Bregman also said that Hillel is welcoming and open to any group wishing to use their space for discussion and dialogue. However, he said that UBC’s branch of Solidarity for Palestinian Human Rights (SPHR) are closing themselves off to conversation between the two groups, refusing to acknowledge or allow any conversation.
"When I spoke to them first on Imagine Day, I asked whether the two groups would get together and talk," said Bregman. "The individuals responded ‘we have a no dialogue policy with you people.’"
This is the main concern for members of Hillel at UBC. Bregman is alarmed for reasons beyond the elimination of dialogue with SPHR.
"It’s really not about dialogue at all, it’s about elimination of the state of Israel," he said. "When BDS comes to a campus, we see constantly the marginalization of Jews, the targeting of Jews, the toxicity that is brought to the conversation, and in some instances, violence."
SPHR member Hussain Khan said that his group has no formal policy on terms of engagement.
"We don’t have a formal policy on engagement, but we have a policy on the terms of the dialogue," he said. "We have something called the anti-normalization policy."
According to Khan, this policy is about acknowledging the horror of what goes on in the occupied territories.
"Because of that, when we do have a dialogue with somebody in an open event, there has to be a kind of acknowledgement," Khan said on SPHR’s policy. "When groups want to deny what’s going on and so then there’s not really a point in having a dialogue. Dialogue by itself is not necessarily a good or a bad thing."
The divisions and debates have created animosity within Hillel groups all over North America.

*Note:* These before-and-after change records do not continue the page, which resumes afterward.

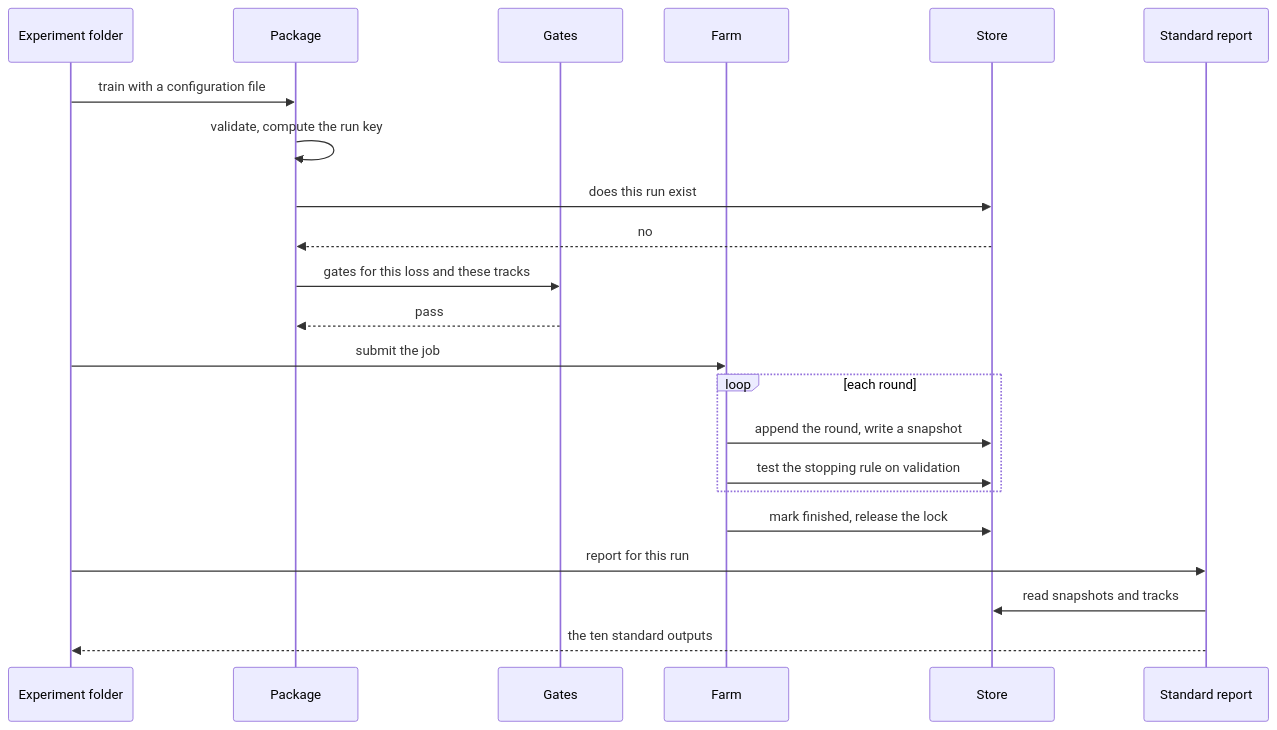
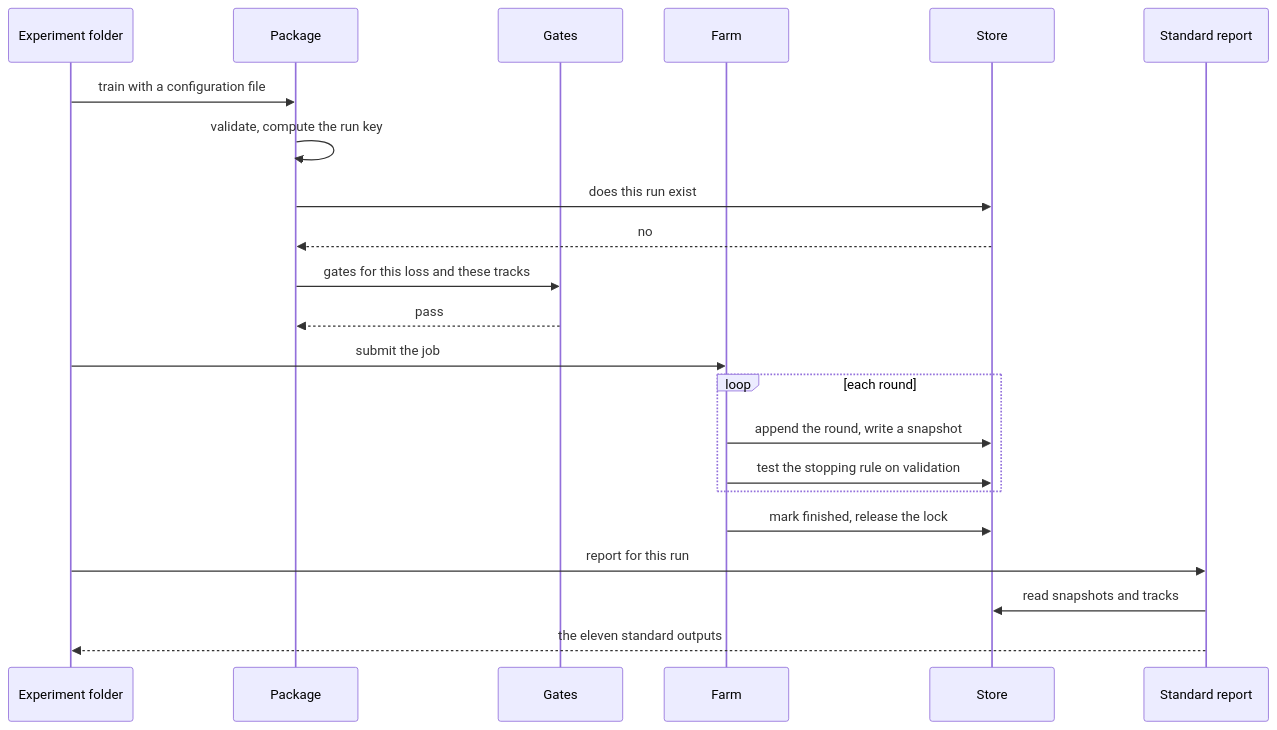
Before and after one commit to GeorgeWilliam1999/LHCb-Extrapolation: the seventh of 14 diagrams in RK_Pinn_module/PACKAGE_PLAN.md, drawn with Mermaid. The commit also changed other lines of this file and 10 other files, not shown here.

````diff
--- a/RK_Pinn_module/PACKAGE_PLAN.md
+++ b/RK_Pinn_module/PACKAGE_PLAN.md
@@ -522,25 +523,25 @@
 ```mermaid
 sequenceDiagram
     participant E as Experiment folder
     participant P as Package
     participant G as Gates
     participant F as Farm
     participant S as Store
     participant R as Standard report
 
     E->>P: train with a configuration file
     P->>P: validate, compute the run key
     P->>S: does this run exist
     S-->>P: no
     P->>G: gates for this loss and these tracks
     G-->>P: pass
     E->>F: submit the job
     loop each round
         F->>S: append the round, write a snapshot
         F->>S: test the stopping rule on validation
     end
     F->>S: mark finished, release the lock
     E->>R: report for this run
     R->>S: read snapshots and tracks
-    R-->>E: the ten standard outputs
+    R-->>E: the eleven standard outputs
 ```
````
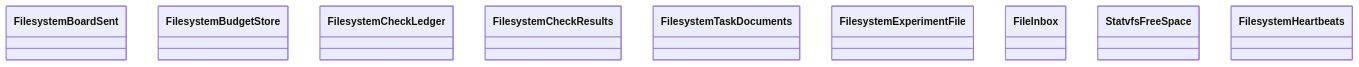
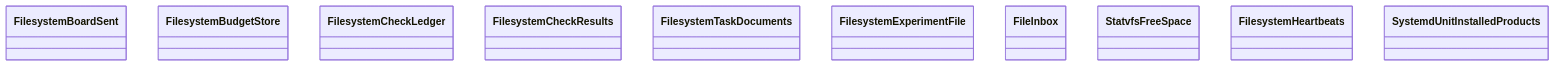
The diagram in docs/architecture/generated/classes-process-adapters-filesystem-1.md (GonzaloZevallos/agentic-system), drawn with Mermaid before and after one commit. The commit also changed 20 other files, not shown here.

Commit message:
Regenerate the architecture docs for the notifier ports and FilesystemNotified

````diff
--- a/docs/architecture/generated/classes-process-adapters-filesystem-1.md
+++ b/docs/architecture/generated/classes-process-adapters-filesystem-1.md
@@ -12,12 +12,13 @@
 ```mermaid
 classDiagram
     class filesystem__board_sent__FilesystemBoardSent["FilesystemBoardSent"]
     class filesystem__budget_store__FilesystemBudgetStore["FilesystemBudgetStore"]
     class filesystem__check_ledger__FilesystemCheckLedger["FilesystemCheckLedger"]
     class filesystem__check_results__FilesystemCheckResults["FilesystemCheckResults"]
     class filesystem__documents__FilesystemTaskDocuments["FilesystemTaskDocuments"]
     class filesystem__experiment_file__FilesystemExperimentFile["FilesystemExperimentFile"]
     class filesystem__file_inbox__FileInbox["FileInbox"]
     class filesystem__free_space__StatvfsFreeSpace["StatvfsFreeSpace"]
     class filesystem__heartbeats__FilesystemHeartbeats["FilesystemHeartbeats"]
+    class filesystem__installed_products__SystemdUnitInstalledProducts["SystemdUnitInstalledProducts"]
 ```
````
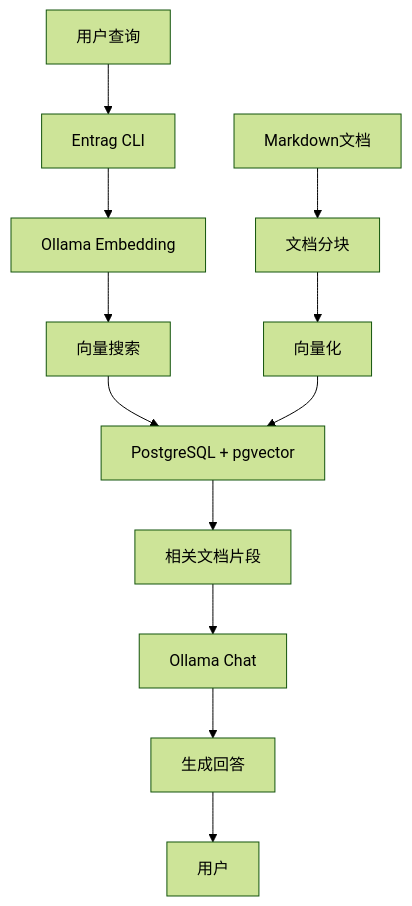
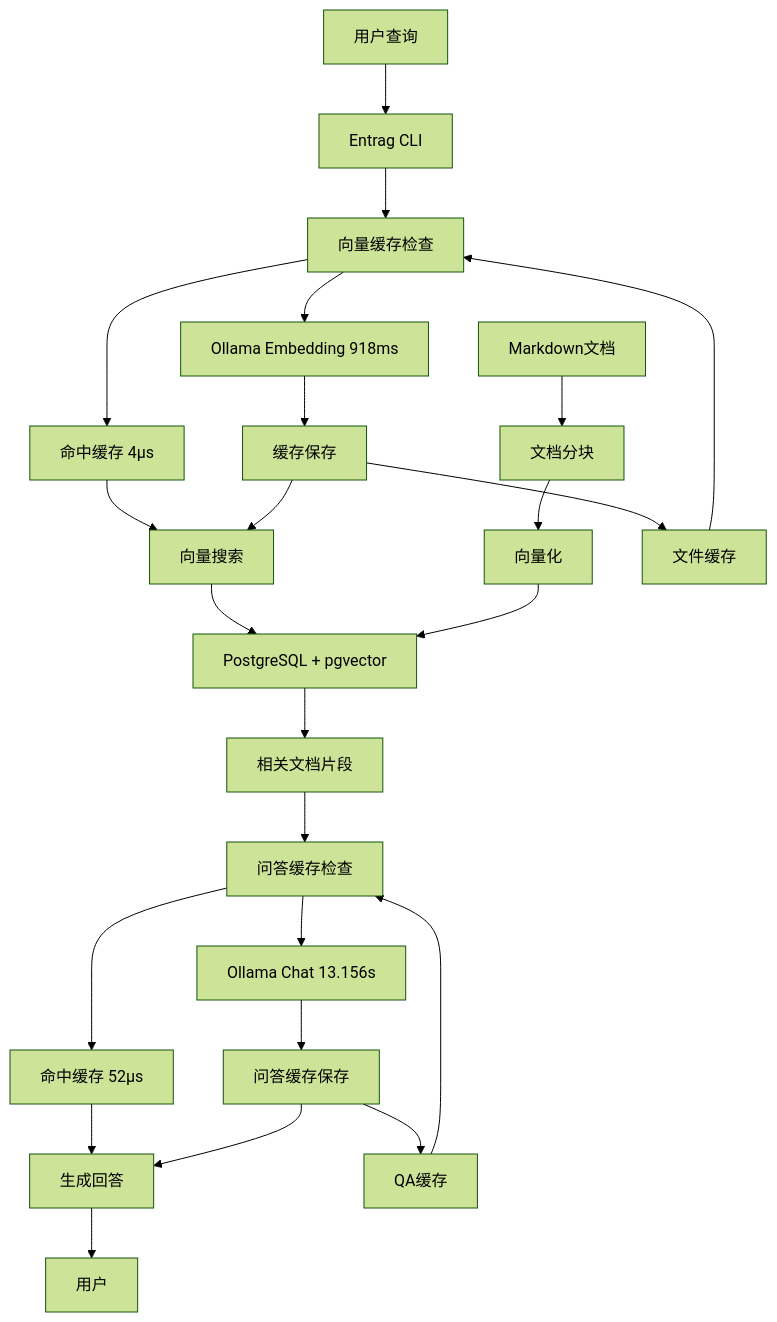
Before and after one commit to timdong/entrag: the diagram in docs/README.md, drawn with Mermaid (forest theme). The commit also changed other lines of this file and 12 other files, not shown here.

````diff
--- a/docs/README.md
+++ b/docs/README.md
@@ -50,15 +77,28 @@
 ```mermaid
 graph TB
     A[用户查询] --> B[Entrag CLI]
-    B --> C[Ollama Embedding]
-    C --> D[向量搜索]
+    B --> C1[向量缓存检查]
+    C1 --> C2[命中缓存 4µs]
+    C1 --> C3[Ollama Embedding 918ms]
+    C2 --> D[向量搜索]
+    C3 --> C4[缓存保存]
+    C4 --> D
     D --> E[PostgreSQL + pgvector]
     E --> F[相关文档片段]
-    F --> G[Ollama Chat]
-    G --> H[生成回答]
+    F --> G1[问答缓存检查]
+    G1 --> G2[命中缓存 52µs]
+    G1 --> G3[Ollama Chat 13.156s]
+    G2 --> H[生成回答]
+    G3 --> G4[问答缓存保存]
+    G4 --> H
     H --> I[用户]
     
     J[Markdown文档] --> K[文档分块]
     K --> L[向量化]
     L --> E
+    
+    M[文件缓存] --> C1
+    C4 --> M
+    N[QA缓存] --> G1
+    G4 --> N
 ```
````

Swathmore Hillel, located 30 miles outside of Philadelphia declared themselves an ‘Open Hillel,’ thereby disassociating themselves with Hillel International’s rules for association with the BDS campaign against Israel.
Hillel BC has been frustrated with the opacity of SPHR and their campaign.
"We’ve given them a list of things they want to boycott in Israel," said Bregman. "I don’t believe the BDS care about one product being boycotted, I think the BDS is about marginalising and demonizing Israel, and by extension Israelis and Jews on campus. This is why we’re in this and why we’re so concerned."
Khan said that the SPHR continues to be open to dialogue and informing students.
"If you go from ‘open dialogue’ to ‘shut down hate’ I feel it’s a bit disingenuous," said Khan. "We do engage in dialogue naturally just by virtue of the events we do to try and get the student population involved and informed."
Although there are views that the SPHR have an anti-dialogue campaign, Khan is keen to stress that the initiatives put forward by the group are largely based on conversing with students.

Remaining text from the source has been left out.